No, it's based more on feelings that many of you may share—that things in this country are on a very bad path for many of our neighbors and friends, and it makes writing about cannabis feel somewhat... futile. Example? Reading about heartbreaking ICE raids and subsequent deportation of "Dreamers," and then trying to muster excitement over reviewing a new strain.
Which has led me to think about the role cannabis has played in "the resistance," and what it may be able to do as we move forward.
(Let's establish that while consuming cannabis has been an anti-establishment action for years, it needs to be paired with action. So doing dab hits while pontificating over "how things need to change, man, like, seriously" while not taking any action other than prepping another dab is about as radical and revolutionary as stuffing your face with fast food. And no, taking action does not include posting "sign this petition" on FB, or commenting with a frowny emoji face over something upsetting you read there.)
With some exceptions, conservatives have always hated cannabis. You can trace it back to Harry Anslinger, who made the use of cannabis by minorities his rallying cry to move the U.S. to criminalize it, hysterically insisting it would lead to rape and worse.
Once those seeds of fear were sown, they grew up big and strong, which moved Nixon years later to state in 1971 recordings that, "On the marijuana thing, I have very strong convictions. ... because of the people that are, frankly, promoting it but they're not good people."

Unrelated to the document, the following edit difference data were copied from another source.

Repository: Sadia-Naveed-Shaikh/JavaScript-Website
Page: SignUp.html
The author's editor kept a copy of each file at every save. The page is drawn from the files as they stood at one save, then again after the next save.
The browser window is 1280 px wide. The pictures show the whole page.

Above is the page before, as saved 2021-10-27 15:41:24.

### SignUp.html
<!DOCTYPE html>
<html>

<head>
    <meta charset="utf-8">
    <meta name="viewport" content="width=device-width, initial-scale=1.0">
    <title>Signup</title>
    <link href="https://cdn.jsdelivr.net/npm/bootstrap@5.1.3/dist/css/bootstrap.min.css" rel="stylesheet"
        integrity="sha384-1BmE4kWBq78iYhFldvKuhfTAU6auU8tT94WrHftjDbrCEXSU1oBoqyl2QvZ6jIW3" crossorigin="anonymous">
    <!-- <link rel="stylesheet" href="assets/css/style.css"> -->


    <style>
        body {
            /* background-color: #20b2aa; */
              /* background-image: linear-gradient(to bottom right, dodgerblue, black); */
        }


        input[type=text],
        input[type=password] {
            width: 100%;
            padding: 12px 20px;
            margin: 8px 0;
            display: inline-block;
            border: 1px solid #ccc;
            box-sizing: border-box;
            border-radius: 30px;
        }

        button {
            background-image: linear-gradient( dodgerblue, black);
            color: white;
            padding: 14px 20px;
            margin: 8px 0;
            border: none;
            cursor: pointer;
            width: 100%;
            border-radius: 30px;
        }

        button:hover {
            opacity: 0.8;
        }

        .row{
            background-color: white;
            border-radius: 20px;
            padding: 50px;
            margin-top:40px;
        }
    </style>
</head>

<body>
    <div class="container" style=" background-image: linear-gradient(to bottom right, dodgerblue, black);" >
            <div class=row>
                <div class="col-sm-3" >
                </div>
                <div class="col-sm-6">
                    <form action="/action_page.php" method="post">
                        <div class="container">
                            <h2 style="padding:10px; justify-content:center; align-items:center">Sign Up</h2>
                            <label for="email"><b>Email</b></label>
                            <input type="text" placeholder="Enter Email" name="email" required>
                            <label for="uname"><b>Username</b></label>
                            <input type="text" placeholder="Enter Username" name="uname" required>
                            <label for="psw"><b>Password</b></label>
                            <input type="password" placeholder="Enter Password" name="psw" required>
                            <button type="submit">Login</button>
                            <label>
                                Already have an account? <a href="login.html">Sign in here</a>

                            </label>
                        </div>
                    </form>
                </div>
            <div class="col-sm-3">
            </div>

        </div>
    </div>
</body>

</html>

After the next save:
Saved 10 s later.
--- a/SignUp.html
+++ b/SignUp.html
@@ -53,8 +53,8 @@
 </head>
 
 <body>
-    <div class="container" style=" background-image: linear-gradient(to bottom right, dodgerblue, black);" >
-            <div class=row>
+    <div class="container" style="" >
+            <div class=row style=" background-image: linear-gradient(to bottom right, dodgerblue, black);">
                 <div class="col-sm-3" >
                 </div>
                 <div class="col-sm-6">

This wasn't a one-off comment; Nixon Domestic Policy chief John Ehrlichman said: "The Nixon campaign in 1968, and the Nixon White House after that, had two enemies: the antiwar left and black people,
You understand what I'm saying? We knew we couldn't make it illegal to be either against the war or black, but by getting the public to associate the hippies with marijuana and blacks with heroin. And then criminalizing both heavily, we could disrupt those communities. We could arrest their leaders, raid their homes, break up their meetings and vilify them night after night on the evening news. Did we know we were lying about the drugs? Of course we did."
Flash forward through the "Just Say No" years and legislation introduced that could land a cannabis grower/dealer life in prison without parole, to April 2016, when our future Attorney General Jeff Sessions stated, "Knowledge that this drug is dangerous, you cannot play with it, it is not funny, it's not something to laugh about . . . and to send that message with clarity that good people don't smoke marijuana."
Except they do, and that's where we need to step up.
Grow your own? Give your extra to processors who turn it into cannabis oil for the sick and dying. Replacing expensive and harmful pharmaceuticals with a plant you grew enrages the detractors.
If you don't grow your own, buy through the dispensary system. The taxes help our neighbors, and establish a measurable baseline of users and potential revenue. Demonstrating that cannabis consumers are an economic force could help us stave off changes in recreational cannabis laws.
Sell cannabis or in the cannabis industry? Support a local nonprofit and make it clear than the money came from cannabis.